from the Kindle Store or at many other online outlets that sell ebooks.
Monday, May 2, 2011
Okay, Mitch, old buddy, let’s get one thing straight. I’m NOT a nun! I’m a thoroughly modern American girl who happened to grow too tall to be a ballerina and found teaching Latin in London boring. If there’s anything I can’t stand, it’s being bored. So I heard that the Church is one place you can still use Latin today and there was this really cool monastery in Yorkshire where a lot of the teachers are monks. I mean, this has to be as good as Hogwarts, doesn’t it?
And, hay, you ought to try popping into a church sometime on your day off. By church I mean a really brilliant one with smells and bells and lots of candles. That’s what hooked me— it’s better theatre than the ballet.
This mystery seems a bit like Dan Brown’s Da Vinci Code, except he didn’t have a student do all the sleuthing. What made you think you could figure out who killed your favorite monk?
Well, I guess I have to face it. I have the energy. My church history
lecturer, Father Antony who can be pretty stiff sometimes, but when you catch him unawares is really the dishy vicar, has all the real knowledge. He does go on a bit, but I’ll have to admit, it’s all important to finding these jerks. And I really want to do that because Father Dominic was such an old darling. And, you see, Fr. D gave me his pilgrimage journal just before he died, so he must have thought I could do something with it. We did have this special understanding.
Now you travel with this Fr. Antony across England and Scotland. You want us to believe this is a platonic relationship? Any romance between the pair of you?
Oh, Mitch, you do ask the hard questions, don’t you? Can we just say that I’ve learned a lot from Antony and leave it there for now? I’ve really got so much to sort through and my head is in a whirl— never mind my heart.
Several times you are nearly killed in some very religious places. Was this luck, a higher power, or you just being fast on your feet?
I’d like to say it’s intelligence, but sometimes I can be pretty stupid. I’m trying to learn to look before I leap, but I suppose old habits die hard. And, I am quick on my feet. I keep up my ballet training and it can be very useful in a tight spot. Higher Power? Hmmm. Antony would say so. I’m open on the subject.

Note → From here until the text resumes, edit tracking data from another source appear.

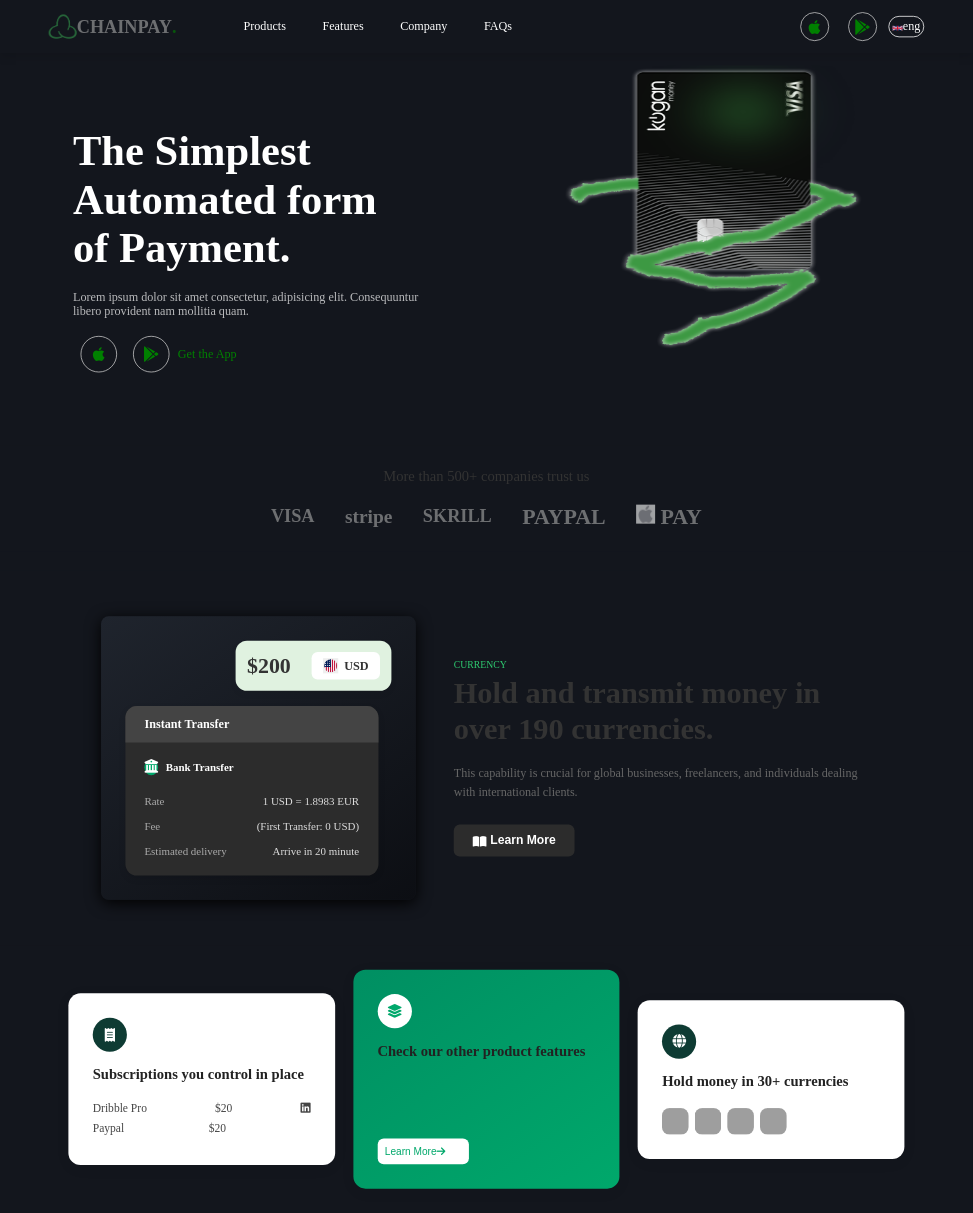
Repository: Austinokezie/Fintech-landing-page
Page: Chainpay.html
An editor plug-in stored every save of this project. The page is shown before and after the next save, followed by the edit.
The browser window is 1280 px wide. The pictures show the whole page, at 76% of full size.
Pictures or frames that could not be fetched are drawn as grey boxes. Some web libraries are served in a nearby version.

Above is the page before, as saved 2025-10-15 20:46:11.

### Chainpay.html
<!DOCTYPE html>
<html lang="en">
<head>
    <meta charset="UTF-8">
    <meta name="viewport" content="width=device-width, initial-scale=1.0">
    <title>Document</title>
    <link rel="stylesheet" href="./Chainpay.css">
    <script src="https://kit.fontawesome.com/988c5ad863.js" crossorigin="anonymous"></script>
</head>
<body>
    <nav>
        <div class="left">
            <div class="logo">
                <img src="./images/logo.png" alt="logo image">

                <span>Chainpay</span><span class="dot">.</span>

            </div>
            <ul class="links">
                <li class="link">Products</li>
                <li class="link">Features</li>
                <li class="link">Company</li>
                <li class="link">FAQs</li>

            </ul>
        </div>

        <div class="btn">
            <i class="fa-brands fa-apple"></i>
            <i class="fa-brands fa-google-play"></i>
            <div class="flag">
                <a href=""><img src="./images/Flag_of_the_United_Kingdom_(1-2).svg.png" alt="flag"><span>eng</span></a>


            </div>

        </div>
    </nav>
    <main>
        <div class="introsection">
            <h1>
                <p>The Simplest</p>
                <p>Automated form</p>
                <p>of Payment.</p>
            </h1>
            <p class="describe">Lorem ipsum dolor sit amet consectetur, adipisicing elit. Consequuntur libero provident nam mollitia quam.</p>
            <div class="btnicons">
                <i class="fa-brands fa-apple"></i>
                <i class="fa-brands fa-google-play"></i>
                <a href="#">Get the App</a>
            </div>
            <!-- <div>
                <button class="btn"> Get Started</button>
                <button class="btn"> Discover More</button>
            </div> -->
        </div>
        <div class="imagesection">
            <img src="./images/card.png" alt="">
        </div>
    </main>
   <section class="trust-section">
      <p class="trust-statement">More than 500+ companies trust us</p>
       <div class="payment-logos">
          <span class="logo visa">VISA</span>
          <span class="logo stripe">stripe</span>
          <span class="logo skrill">Skrill</span>
          <span class="logo paypal">PayPal</span>
          <span class="logo apple-pay"><img src="./images/Apple logo.jpg" alt=""> Pay</span>
        </div>
   </section>
    <section class="currency-feature-section">
            <div class="demo-section">
                <div class="input-card">
                    <span class="amount">$200</span>
                        <div class="currency-selector">
                            <img src="./images/USA FLAG2.jpeg" alt="US Flag" class="flag-icon">
                             <span class="currency-code">USD</span>

                        </div>
                </div>

                <div class="transfer-details-card">
                      <div class="card-header">
                         <span class="header-text">Instant Transfer</span>
                       </div>
                    <div class="transfer-info">
                        <div class="info-line bank-transfer">
                          <span class="icon "><i class="fa-solid fa-building-columns bank-icon"></i></span>
                         <span class="text">Bank Transfer</span>
                       </div>
                       <div class="info-line detail-row">
                          <span class="label">Rate</span>
                          <span class="value">1 USD = 1.8983 EUR</span>
                       </div>
                        <div class="info-line detail-row">
                          <span class="label">Fee</span>
                          <span class="value">(First Transfer: 0 USD)</span>
                       </div>
                       <div class="info-line detail-row">
                          <span class="label">Estimated delivery</span>
                         <span class="value">Arrive in 20 minute</span>
                        </div>
                   </div>
               </div>
            </div>

        <div class="content-section">
               <p class="tagline">Currency</p>
               <h2 class="headline">Hold and transmit money in over 190 currencies.</h2>
               <p class="description">This capability is crucial for global businesses, freelancers, and individuals dealing with international clients.</p>
               <button class="cta-button">
                  <span class="icon learn-icon"><i class="fa-solid fa-book-open"></i></span>
                   Learn More
               </button>
        </div>
    </section>

    <section class="features">
          <div class="card">
               <div class="card-icon">
                 <i class="fa-solid fa-receipt"></i>
                </div>
                <h3>Subscriptions you control in place</h3>
                <div class="card-footer">
                   <div class="item">
                      <span class="text">Dribble Pro</span>
                       <span class="amt">$20</span>
                       <span>
                            <i class="fa-brands fa-linkedin"></i>
                        </span>
                  </div>
                  <div class="item">
                      <span>Paypal</span>
                      <span>$20</span>
                      <span></span>
                   </div>
               </div>
           </div>

           <div class="card active">
               <div class="card-icon">
                  <i class="fa-solid fa-layer-group"></i>
                </div>
                <h3>Check our other product features</h3>
                <button class="learn-more">
                  Learn More <i class="fa-solid fa-arrow-right"></i>
               </button>
            </div>

           <div class="card">
               <div class="card-icon">
                 <i class="fa-solid fa-globe"></i>
               </div>
               <h3>Hold money in 30+ currencies</h3>
               <div class="flag-icons">
                  <img src="https://flagcdn.com/w40/gb.png" alt="UK">
                  <img src="https://flagcdn.com/w40/us.png" alt="US">
                  <img src="https://flagcdn.com/w40/ca.png" alt="Canada">
                  <img src="https://flagcdn.com/w40/eu.png" alt="EU">
              </div>
           </div>
    </section>
</body>
</html>

### Chainpay.css
*{
    margin: 0;
    padding: 0;

}
body{
    background-color: #13161d;
    color: white;
}
nav{
    display: flex;
    justify-content: space-between;
    padding: 16px 64px;
    box-shadow: 0 5px 12px rgba(0, 0, 0, 0.1);
}

nav .left {
    display: flex;
    gap: 4rem;
    align-items: center;
}

nav .logo{
    display: flex;
    align-items: center;

}
nav .logo span{
    font-size: 1.5rem;
    font-weight: bold;
    gap: 2px;

}
nav .logo .dot{
    color: green;
    font-size: 1.5rem;
}
nav .logo img{
    height: 32px;
}
nav .links{
    display: flex;
    list-style: none;

}
nav .links :hover{
    color: forestgreen;
}
nav .links .link{
    padding: 5px 1.5rem;
    font-weight: 500;
}
nav .btn{
    display: flex;
    align-items: center;
    gap: 5px;
}
nav .btn i{
    font-size: 1.3rem;
    background-color: rgba(2, green, blue, alpha);
    color: green;
    padding: .5rem .5rem;
    border: 1px solid #ccc;
    width: 20px;
    height: 20px;
    line-height: 20px;
    text-align: center;
    border-radius: 52px;
    margin:0 10px;
    cursor: pointer;

}
nav .btn .flag{
    display: flex;
    border: 1px solid;
    border-radius: 20px;
    padding: 4px 4px;

}

nav .btn .flag a{
    text-decoration: none;
}
nav .btn .flag img{
    width: .9rem;
    height: .4rem;
}
nav .btn .flag span{
    color: white;
}

main{
    display: flex;
    justify-content: center;
    padding: 1rem 6rem;

    gap: 2rem;
}
main .introsection{
    /* display: flex; */
    padding: 5rem 0;
    /* justify-content: center; */
}
main .introsection h1{
   font-size: 3.5rem;
}
main.introsection h1 p{
    font-size: 5rem;
}
.introsection .describe{
    font-size: 16px;
    opacity: .7;
    margin: 1.5rem 0;
    max-width: 80%;
}
main .imagesection img{
    width: 29rem;
    height: 27rem;
    /* margin-top: 30px; */
}
main .btnicons{
    display: flex;
    gap: 1px;
    align-items: center;
}
main .btnicons a{
    text-decoration: none;
    color: green;
}
main .btnicons i{
    font-size: 1.3rem;
    /* background-color: rgb(36, 17, 17); */
    padding: .5rem .5rem;
    color: green;
    border: 1px solid #ccc;
    width: 30px;
    height: 30px;
    line-height: 30px;
    text-align: center;
    border-radius: 52px;
    margin:0 10px;


}

/* =========================
   🌐 Services Highlight Section
   ========================= */

.trust-section {
    text-align: center;
    padding: 30px 15px;
    background-color: #13161d;
    color: white;
}

.trust-statement {
    font-size: 1.2rem;
    color: #333333; /* Darker text for the statement */
    margin-bottom: 25px;
}

.payment-logos {
    display: flex;
    justify-content: center;
    align-items: center;
    flex-wrap: wrap; /* Allows logos to wrap on smaller screens */
    gap: 40px; /* Space between logos */
}

.logo {
    font-size: 1.5rem;
    font-weight: bold;
    color: #aaaaaa; /* Faded/light gray color as seen in the image */
    text-transform: uppercase;
    opacity: 0.6; /* Slight transparency to enhance the faded look */
    /* Add a specific font-family if you want to match the logo typeface exactly */
}

/* Specific Logo adjustments (optional, to better mimic the logo styles) */
.visa {
    /* No major change needed */
}

.stripe {
    font-size: 1.6rem;
    text-transform: lowercase;
}

.skrill {
    /* No major change needed */
}

.paypal {
    font-size: 1.8rem;
}

.apple-pay {
    font-size: 1.8rem;
    /* The Apple logo  is used directly in the HTML */
}
.apple-pay img{
    width: 25px;
    height: 25px;
}


/* Base Styles */
.currency-feature-section {
    display: flex;
    justify-content: center;
    align-items: center;
    padding: 60px 5%;
    background-color: #13161d;
    color: white;
    font-family: serif;
    box-shadow: rgba(0, 0, 0, 0.1);
    margin-top: 25px;
}

/* --------------------
    Left Column: Demo Section Styling
-------------------- */
.demo-section {
    flex: 1;
    display: flex;
    flex-direction: column;
    gap: 20px;
    padding: 2rem;
    max-width: 350px; /* Limit size for better aesthetics */
    background: linear-gradient(145deg, #1f242d, #0c0e13);
    box-shadow: 0 4px 20px rgba(0, 0, 0, 10);
    border-radius: 10px;
}

/* Input Card */
.input-card {
    background-color: #e0f2e0; /* Lightest green for the card */
    padding: 15px 15px;
    border-radius: 15px;
    display: flex;
    justify-content: space-between;
    align-items: center;
    margin-left: auto;
    box-shadow: 0 4px 10px rgba(0, 0, 0, 0.05); /* Soft shadow */
    width: 50%; /* Smaller than the overall demo section */
}

.input-card .amount {
    font-size: 1.8rem;
    font-weight: bold;
    color: #333;
}

.currency-selector {
    display: flex;
    align-items: center;
    background-color: #fff; /* White background for selector */
    padding: 8px 15px;
    border-radius: 8px;
    font-weight: bold;
    cursor: pointer;
}

.flag-icon {
    width: 20px;
    height: 20px;
    margin-right: 8px;
    /* In a real scenario, you'd load the image */
    /* Placeholder for the flag */
    background-color: #003087; /* Just to show where the flag goes */
    /* border: 1px solid #ccc; */
}
.currency-code {
    color: #333;
}

/* Transfer Details Card */
.transfer-details-card {
    background-color: #2c2c2c; /* Dark background for this card */
    color: #ffffff;
    padding: 0;
    border-radius: 15px;
    box-shadow: 0 4px 10px rgba(0, 0, 0, 0.1);
    width: 95%; /* Wider than the input card */
}

.card-header {
    background-color: #444444; /* Darker header section */
    padding: 15px 25px;
    border-top-left-radius: 15px;
    border-top-right-radius: 15px;
}

.header-text {
    font-weight: bold;
    font-size: 1rem;
}

.transfer-info {
    padding: 15px 25px;
}

.info-line {
    display: flex;
    justify-content: space-between;
    padding: 8px 0;
    font-size: 0.9rem;
    color: #dddddd; /* Light text for details */
    gap: 10px;
}

.bank-transfer {
    justify-content: flex-start;
    align-items: center;
    font-weight: bold;
    color: #ffffff;
    margin-bottom: 10px;
}

.bank-icon {
    display: flex;
    align-items: center;
    width: 20p;
    height: 20px;
    background-color: #00a86b; /* Green circle icon color */
    border-radius: 50%;
    font-size: 18px;
    /* margin-right: 10px; */
    /* flex-shrink: 0; */

}
.bank-icon i{
    font-size: 18px;
    color: #00a86b;
    line-height: 1;
}

.detail-row .label {
    color: #aaaaaa; /* Lighter gray for labels */
}

.detail-row .value {
    text-align: right;
}

/* --------------------
    Right Column: Content Section Styling
-------------------- */
.content-section {
    flex: 1;
    max-width: 550px;
    padding-left: 50px;
    color: #f5f5dc;
}

.tagline {
    font-size: 0.8rem;
    color: #2ecc71;
    text-transform: uppercase;
    margin-bottom: 5px;
}

.headline {
    font-size: 2.5rem;
    font-weight: 900;
    line-height: 1.2;
    color: #333;
    margin: 0 0 20px 0;
}

.description {
    font-size: 1rem;
    line-height: 1.6;
    color: #666;
    margin-bottom: 30px;
}

.cta-button {
    background-color: #2c2c2c; /* Dark background for CTA */
    color: #ffffff;
    border: none;
    padding: 12px 25px;
    border-radius: 8px;
    font-size: 1rem;
    font-weight: bold;
    cursor: pointer;
    display: flex;
    align-items: center;
    transition: background-color 0.3s;
}

.cta-button:hover {
    background-color: #444444;
}

.learn-icon {
    width: 15px;
    height: 15px;
    /* background-color: #00a86b; Small green icon placeholder */
    border-radius: 3px;
    margin-right: 8px;
}

/* === Feature Section === */
.features {
  display: flex;
  justify-content: center;
  align-items: center;
  gap: 1.5rem;
  padding: 2rem;
  max-width: 1100px;
  flex-wrap: nowrap;
  margin: 0 auto;

}

/* === Card === */
.card {
  background: #fff;
  border-radius: 16px;
  padding: 2rem;
  width: 300px;
  box-shadow: 0 4px 20px rgba(0, 0, 0, 0.05);
  display: flex;
  flex-direction: column;
  justify-content: space-between;
  transition: transform 0.3s ease;
}

.card:hover {
  transform: translateY(-5px);
}

/* === Icon Circle === */
.card-icon {
  background-color: #0e3b33;
  color: #fff;
  width: 45px;
  height: 45px;
  border-radius: 50%;
  display: flex;
  align-items: center;
  justify-content: center;
  font-size: 18px;
  margin-bottom: 1.2rem;
}

/* === Card Headings === */
.card h3 {
  font-size: 1.2rem;
  margin-bottom: 1.5rem;
  color: #222;
}

/* === Active (Middle) Card === */
.card.active {
  background: linear-gradient(145deg, #008f62, #00a86b);
  color: #fff;
}

.card.active .card-icon {
  background-color: #fff;
  color: #00a86b;
}

/* === Learn More Button === */
.learn-more {
  margin-top: 80px;
  background-color: #fff;
  color: #00a86b;
  border: none;
  width: 120px;
  padding: 0.6rem ;
  border-radius: 8px;
  cursor: pointer;
  font-weight: 500;
  display: inline-flex;
  align-items: center;
  /* gap: 8px; */
  transition: all 0.3s ease;
}

.learn-more:hover {
  background-color: #e8f6f0;
}

/* === Footer Items (First Card) === */
.card-footer .item {
  display: flex;
  justify-content: space-between;
  margin-bottom: 0.5rem;
  font-size: 0.95rem;
  color: #444;
}

/* === Flag Icons (Last Card) === */
.flag-icons {
  display: flex;
  gap: 0.5rem;
}

.flag-icons img {
  width: 35px;
  height: 35px;
  border-radius: 10px;
  object-fit: cover;
}



/* --------------------
    Media Queries
-------------------- */

/* Tablet View (Max-width: 768px) */
@media (max-width: 768px) {
    .trust-statement {
        font-size: 1.1rem;
        margin-bottom: 20px;
    }

    .payment-logos {
        gap: 30px; /* Reduce spacing between logos */
    }

    .logo {
        font-size: 1.4rem; /* Slightly smaller logos */
    }

    .stripe {
        font-size: 1.5rem;
    }

    .paypal,
    .apple-pay {
        font-size: 1.7rem;
    }
}

/* Mobile View (Max-width: 480px) */
@media (max-width: 480px) {
    .trust-section {
        padding: 20px 10px;
    }

    .trust-statement {
        font-size: 1rem;
        margin-bottom: 15px;
    }

    .payment-logos {
        gap: 20px 30px; /* Vertical and horizontal gap */
        /* Logos might wrap to a new line on very small screens */
    }

    .logo {
        font-size: 1.2rem; /* Smaller logos for mobile */
    }

    .stripe {
        font-size: 1.3rem;
    }

    .paypal,
    .apple-pay {
        font-size: 1.5rem;
    }
}


/* Tablet View (Max-width: 768px) */
@media (max-width: 768px) {
    .currency-feature-section {
        flex-direction: column; /* Stack columns vertically */
        padding: 40px 5%;
    }

    .demo-section {
        padding-right: 0;
        margin-bottom: 30px;
        width: 100%;
        max-width: none;
        align-items: center; /* Center the cards */
    }

    .input-card {
        width: 70%;
        max-width: 350px;
    }

    .transfer-details-card {
        width: 80%;
        max-width: 400px;
    }

    .content-section {
        padding-left: 0;
        text-align: center; /* Center align text */
        max-width: 100%;
    }

    .headline {
        font-size: 2rem;
    }

    .cta-button {
        margin: 0 auto; /* Center the button */
    }
}

/* Mobile View (Max-width: 480px) */
@media (max-width: 480px) {
    .currency-feature-section {
        padding: 30px 4%;
    }

    .headline {
        font-size: 1.7rem;
    }

    .description {
        font-size: 0.9rem;
    }

    .input-card {
        width: 100%; /* Full width for smaller screens */
        max-width: none;
        padding: 15px 20px;
    }

    .input-card .amount {
        font-size: 1.5rem;
    }

    .currency-selector {
        padding: 6px 10px;
    }

    .transfer-details-card {
        width: 95%; /* Keep it slightly narrower than full width */
        max-width: none;
    }

    .info-line {
        font-size: 0.85rem;
    }
}

After the next save:
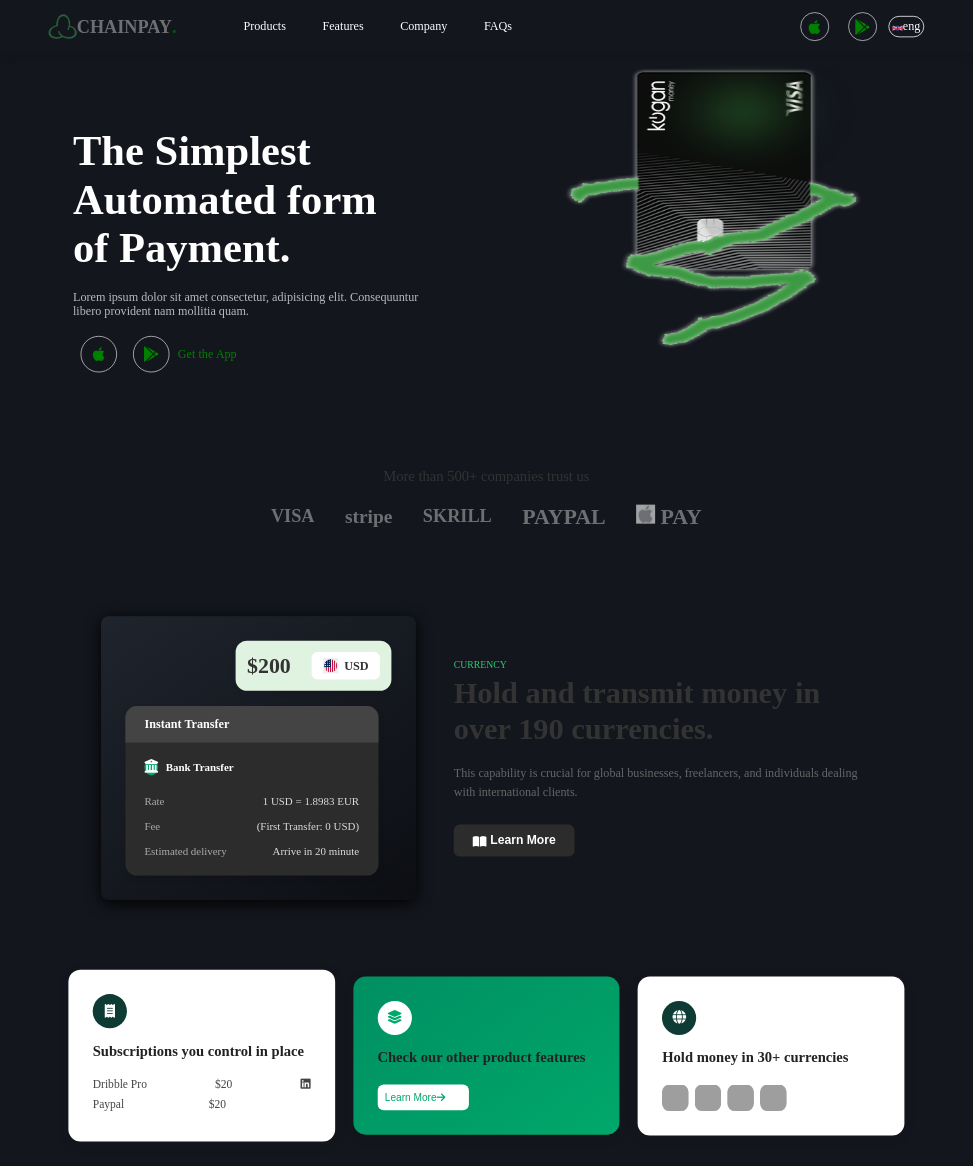
Saved 12 s later.
--- a/Chainpay.css
+++ b/Chainpay.css
@@ -466,7 +466,7 @@
 
 /* === Learn More Button === */
 .learn-more {
-  margin-top: 80px;
+  margin-top: ;
   background-color: #fff;
   color: #00a86b;
   border: none;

What happens next for you? Do you finish your schooling? Come back to America? Get to be a priest?
Okay, in spite of my prickly answer at first, I’ll admit I am considering becoming a nun. Don’t laugh— I just said I’m open. You’ll have to read my next adventure in A Darkly Hidden Truth which will be out this fall. Until then I’m not saying more.
I have to give old W. S. credit. I did enjoy questioning Felicity and finding out what makes her tick. You can check out her antics too. Go to Donna Fletcher Crow’s website: www.donnaFletcherCrow.com